“I wouldn’t say I model my game on anyone or thought ‘I want to be like that,’" he insists. "I’ve always just tried to do my own thing and put my own style on how I play.”
Pushed to name players who inspired him as a kid, Wisdom continues with hard head. “I can’t say I looked up to anyone. Obviously I appreciate and respect everyone’s qualities on the pitch and the careers they’ve had. Jamie Carragher, for example, is a great role model and someone I could learn massive amounts from.
“But at the end of the day it’s me on the pitch so I wouldn’t want to be like anyone else. I just want to do my own thing and help the team to win. I respect everyone, all the great players' qualities.”

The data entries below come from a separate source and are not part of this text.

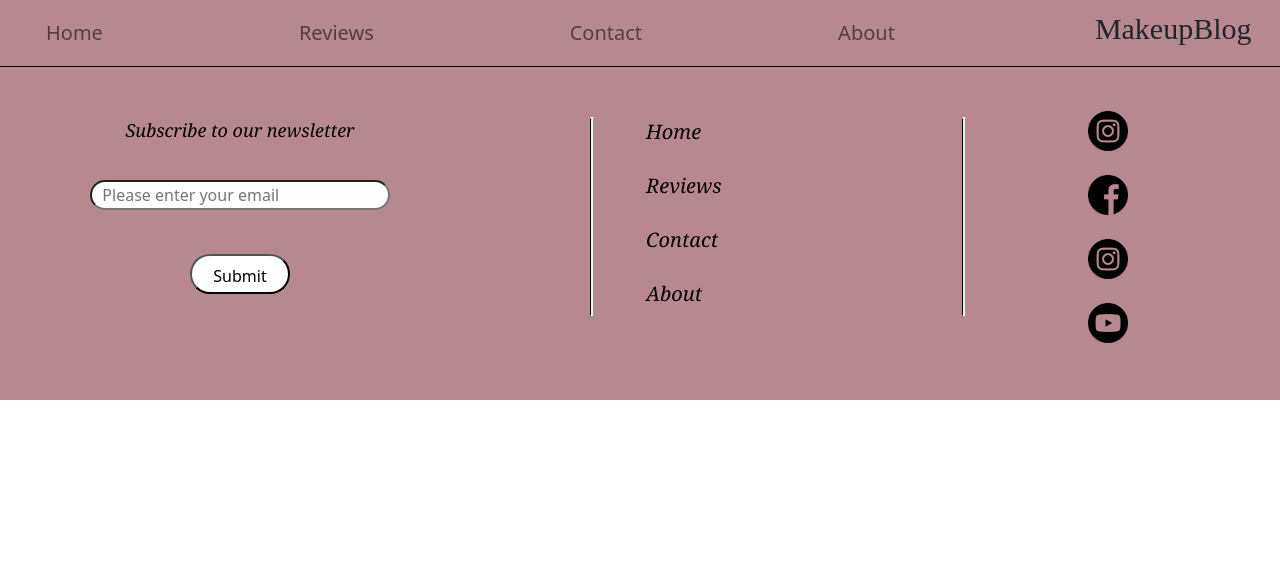
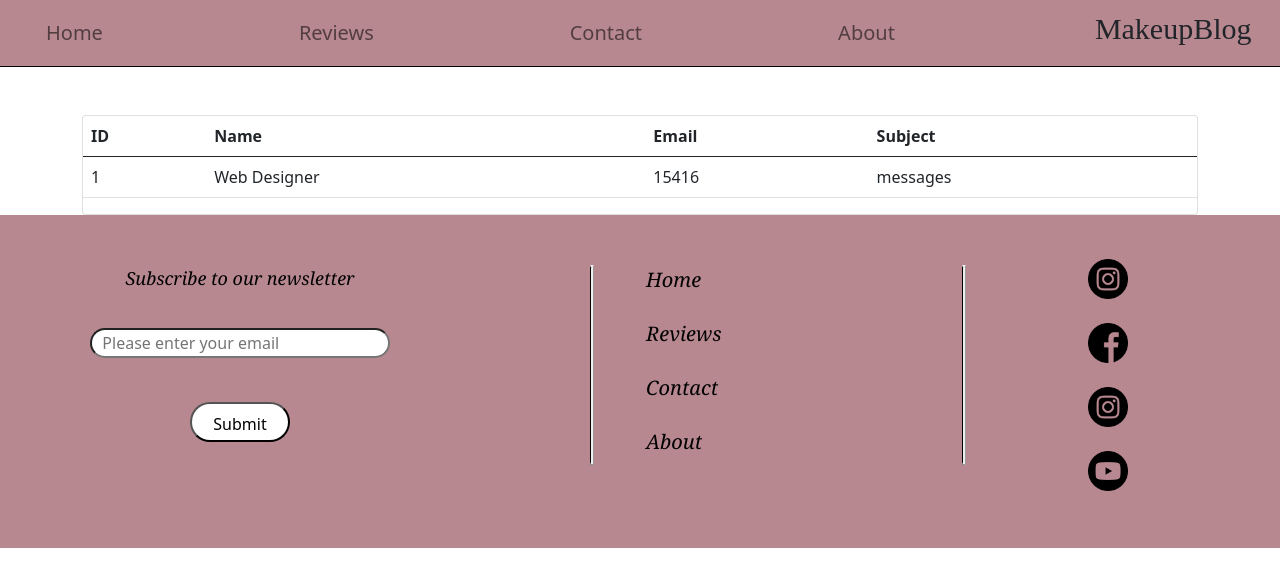
Before and after one commit to tinanee661/Blog, a Vue app: page /admin/messages in a window 1280 px wide. Shown: the top 586 px of the page. Built offline with nearby package versions, Linux system fonts and the light colour scheme; what vue-sweetalert2 would draw is missing.

Commit message:
messages css

```diff
--- a/src/components/admin/Header.vue
+++ b/src/components/admin/Header.vue
@@ -24,7 +24,7 @@
                             </router-link>
                         </li>
                         <li class="nav-item" id="navadmin">
-                            <router-link class="nav-link" to="" >
+                            <router-link class="nav-link" to="/admin/messages" >
                             <a>Messages</a>
                             </router-link>
                         </li>
--- /dev/null
+++ b/src/components/admin/Messages.vue
@@ -0,0 +1,44 @@
+<template>
+   <div class="p-10 bg-surface-secondary mt-5">
+    <div class="container">
+        <div class="card">
+
+        <div class="table-responsive">
+            <table class="table table-hover table-nowrap">
+            <thead class="thead-light">
+                <tr>
+                <th scope="col">ID</th>
+                <th scope="col">Name</th>
+                <th scope="col">Email</th>
+                <th scope="col">Subject</th>
+                </tr>
+            </thead>
+            <tbody>
+                <tr>
+                <td data-label="Job Title">
+                    1
+                </td>
+                <td data-label="Email">
+                    <span>Web Designer</span>
+                </td>
+                <td data-label="Phone">
+                     <span>15416</span>
+                </td>
+                <td data-label="Lead Score">
+                     <span>messages</span>
+                </td>
+
+
+                </tr>
+
+
+            </tbody>
+            </table>
+        </div>
+        </div>
+    </div>
+</div>
+
+
+
+</template>
--- a/src/routes.js
+++ b/src/routes.js
@@ -13,6 +13,7 @@ import Testimonials from './components/user/umenu/Testimonials';
 import Contactu from './components/user/umenu/Contactu';
 import Settings from './components/admin/Settings';
 import TestimonialsAdmin from './components/admin/TestimonialsAdmin';
+import Messages from './components/admin/Messages';
 import User from './components/admin/User';
 //importojme gjithe ato komponenta qe do i regjistrojme si routes
 
@@ -22,6 +23,7 @@ export const routes = [
     { path: '/admin', name: 'admin', component: Admin },
     { path: '/admin/settings/', name: 'settings', component: Settings },
     { path: '/admin/testimonials/', name: 'testimonialsadmin', component: TestimonialsAdmin },
+    { path: '/admin/messages/', name: 'messages', component: Messages },
     { path: '/admin/user/', name: 'user', component: User },
     { path: '/admin/posts/addpost', name: 'addpost', component: AddPost },
     { path: '/admin/posts/edit/:id', name: 'editpost', component: EditPost },
```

Asked about his own qualities, Wisdom is again careful not to set himself up for a fall.
“I can’t put a key point down on how I’d assess myself," he muses. "I just try hard and give my all for the team. It’s hard; I don’t want to maybe think I’m good at something and someone else thinks I’m not quite good at that. Everyone’s got their own opinion so I’ll let the public and the fans and critics decide about that to be honest.” Clearly Wisdom is not yet ready to follow Carragher into the world of media analysis, but then he's barely out of his teens.
He's much happier once the topic of conversation moves away from him specifically. He noticeably relaxes when asked about the burgeoning dressing room spirit at Anfield. Last season he was one of an impressive seven Academy youngsters to step up from Melwood to Liverpool’s first team, and after a highly encouraging start to this season the atmosphere appears to be very positive.
“I get on with everyone,” enthuses Wisdom about the camaraderie at Anfield. “Everyone’s great people at the club and also great players. The likes of Raheem Sterling, Daniel Sturridge, Jordon Ibe, Jon Flanagan, Jordan Henderson, Martin Kelly - a lot of the younger lads, we all have a good bond together.”
Among the youth team players, Wisdom identifies Jon Flanagan as the joker in the pack: “He’s hilarious, always playing jokes and everything like that.” But as a leader, captain at reserve team level and now with England U21s, Wisdom keeps his distance: “I’m not really into the PlayStation games and things like that.”
And what about the future with England, and on a personal level?
“I think it’s going good. Playing for England is an honour within itself. We played against Scotland the other day and got off to a great start beating them 6-0, the start of a new campaign."
That win was under the caretaker management of seniors boss Roy Hodgson, but Gareth Southgate has now replaced Stuart Pearce after a hugely disappointing U21 Euros in Israel this summer. England finished bottom of the group after losing all three games, although Wisdom can barely be blamed after missing all but five minutes of the first two defeats. Indeed, Southgate was happy to name the Liverpool defender as the captain of his new generation.
"Obviously Israel didn’t go perhaps how we wanted, but we’ll learn from it and hopefully won’t make the mistakes we made in that tournament again.
“Personally, I just need to keep working hard and try to reach the highest level of my ability. Just keep striving.”
It would be way too easy to conclude he has a wise head on young shoulders, but when Wisdom talks like this it’s difficult not to.
Liverpool and England U21 defender Andre Wisdom wears Umbro football boots.